Your objective.
Check each line of the entries for "changed" and report the ones that have it.

Start of Block

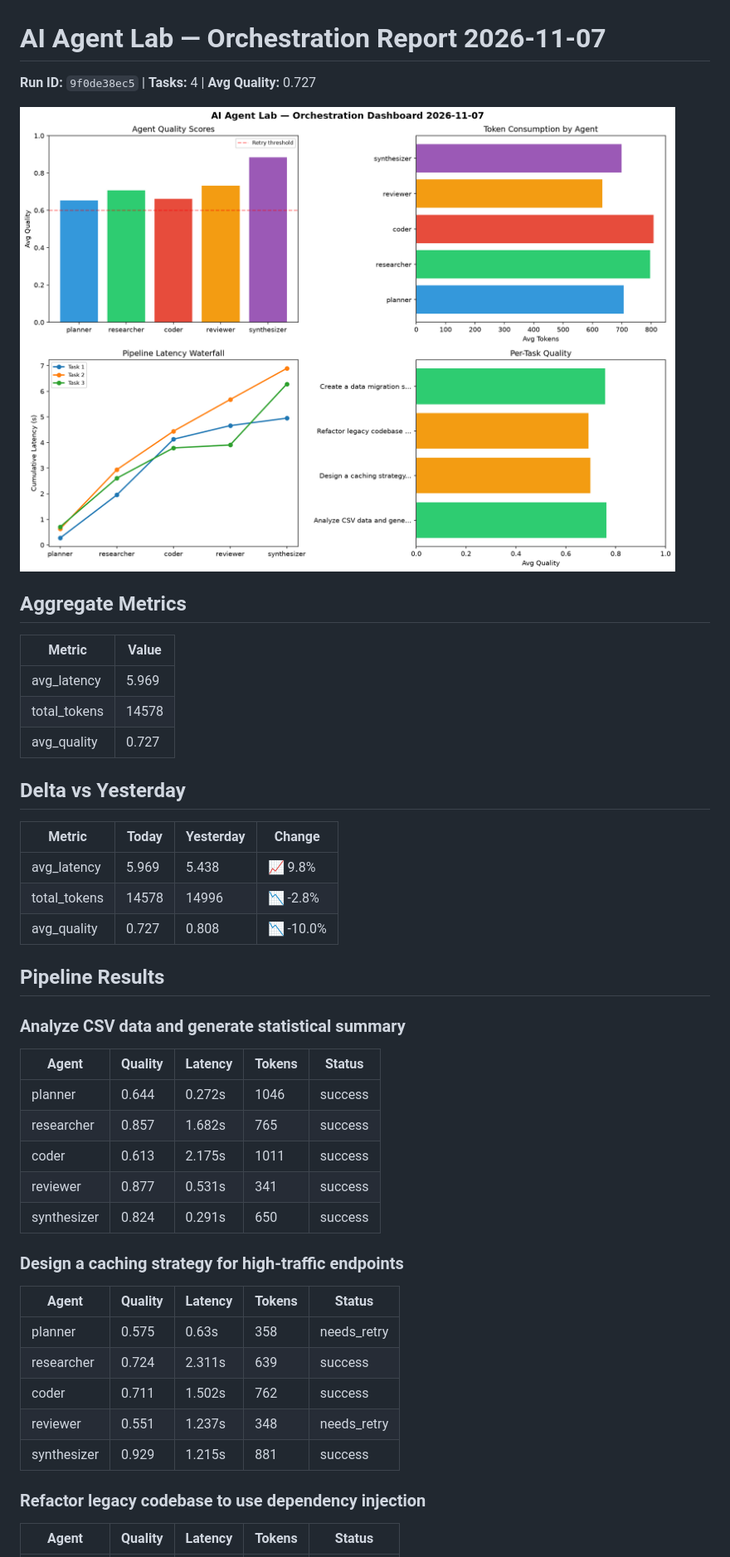
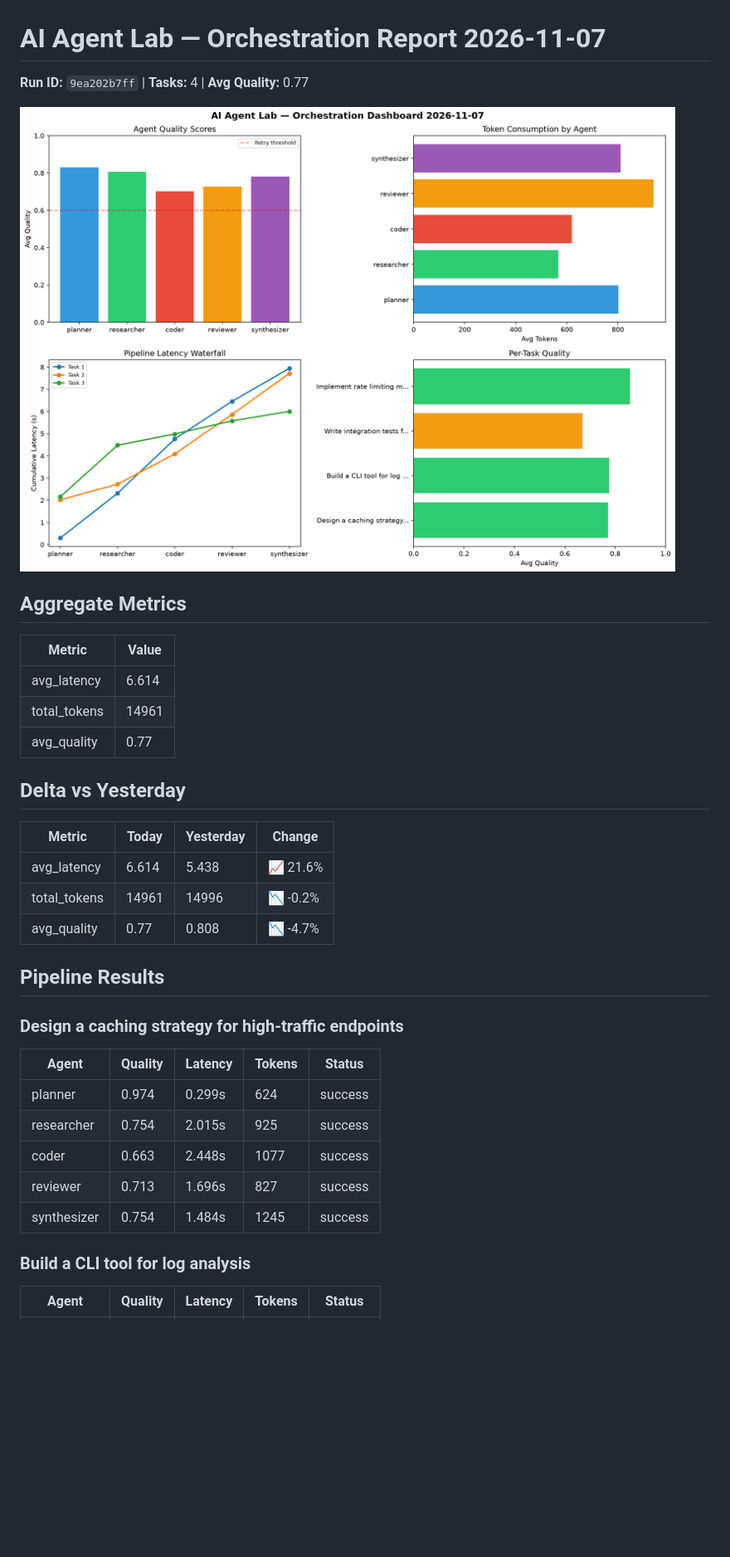
Before and after one commit to Atharv279/ai-agent-lab, a Markdown page: logs/2026-11-07.md, the part around one of its changes. Shown at 83% size. Rendered like a GitHub page; pictures changed too: logs/2026-11-07_dashboard.png; blank space fills up the shorter version.

Commit message:
ai-agent-lab: orchestration run 2026-11-07T14:54

```diff
--- a/logs/2026-11-07.md
+++ b/logs/2026-11-07.md
@@ -1,6 +1,6 @@
 # AI Agent Lab — Orchestration Report 2026-11-07
 
-**Run ID:** `9f0de38ec5` | **Tasks:** 4 | **Avg Quality:** 0.727
+**Run ID:** `9ea202b7ff` | **Tasks:** 4 | **Avg Quality:** 0.77
 
 ![Dashboard](2026-11-07_dashboard.png)
 
@@ -8,38 +8,29 @@
 
 | Metric | Value |
 |--------|-------|
-| avg_latency | 5.969 |
-| total_tokens | 14578 |
-| avg_quality | 0.727 |
+| avg_latency | 6.614 |
+| total_tokens | 14961 |
+| avg_quality | 0.77 |
 
 ## Delta vs Yesterday
 
 | Metric | Today | Yesterday | Change |
 |--------|-------|-----------|--------|
-| avg_latency | 5.969 | 5.438 | 📈 9.8% |
-| total_tokens | 14578 | 14996 | 📉 -2.8% |
-| avg_quality | 0.727 | 0.808 | 📉 -10.0% |
+| avg_latency | 6.614 | 5.438 | 📈 21.6% |
+| total_tokens | 14961 | 14996 | 📉 -0.2% |
+| avg_quality | 0.77 | 0.808 | 📉 -4.7% |
 
 ## Pipeline Results
-
-### Analyze CSV data and generate statistical summary
-| Agent | Quality | Latency | Tokens | Status |
-|-------|---------|---------|--------|--------|
-| planner | 0.644 | 0.272s | 1046 | success |
-| researcher | 0.857 | 1.682s | 765 | success |
-| coder | 0.613 | 2.175s | 1011 | success |
-| reviewer | 0.877 | 0.531s | 341 | success |
-| synthesizer | 0.824 | 0.291s | 650 | success |
 
 ### Design a caching strategy for high-traffic endpoints
 | Agent | Quality | Latency | Tokens | Status |
 |-------|---------|---------|--------|--------|
-| planner | 0.575 | 0.63s | 358 | needs_retry |
-| researcher | 0.724 | 2.311s | 639 | success |
-| coder | 0.711 | 1.502s | 762 | success |
-| reviewer | 0.551 | 1.237s | 348 | needs_retry |
-| synthesizer | 0.929 | 1.215s | 881 | success |
+| planner | 0.974 | 0.299s | 624 | success |
+| researcher | 0.754 | 2.015s | 925 | success |
+| coder | 0.663 | 2.448s | 1077 | success |
+| reviewer | 0.713 | 1.696s | 827 | success |
+| synthesizer | 0.754 | 1.484s | 1245 | success |
 
-### Refactor legacy codebase to use dependency injection
+### Build a CLI tool for log analysis
 | Agent | Quality | Latency | Tokens | Status |
 |-------|---------|---------|--------|--------|
```
Also changed, not shown: other parts of logs/2026-11-07.md (+20 -11 lines), 1 other file.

End of Block

Written response.
Before and after one commit to Atharv279/ai-agent-lab, a Markdown page: logs/2026-11-07.md, the part around one of its changes. Shown at 83% size. Rendered like a GitHub page; pictures changed too: logs/2026-11-07_dashboard.png; blank space fills up the shorter version.
Also changed, not shown: other parts of logs/2026-11-07.md (+20 -11 lines), 1 other file.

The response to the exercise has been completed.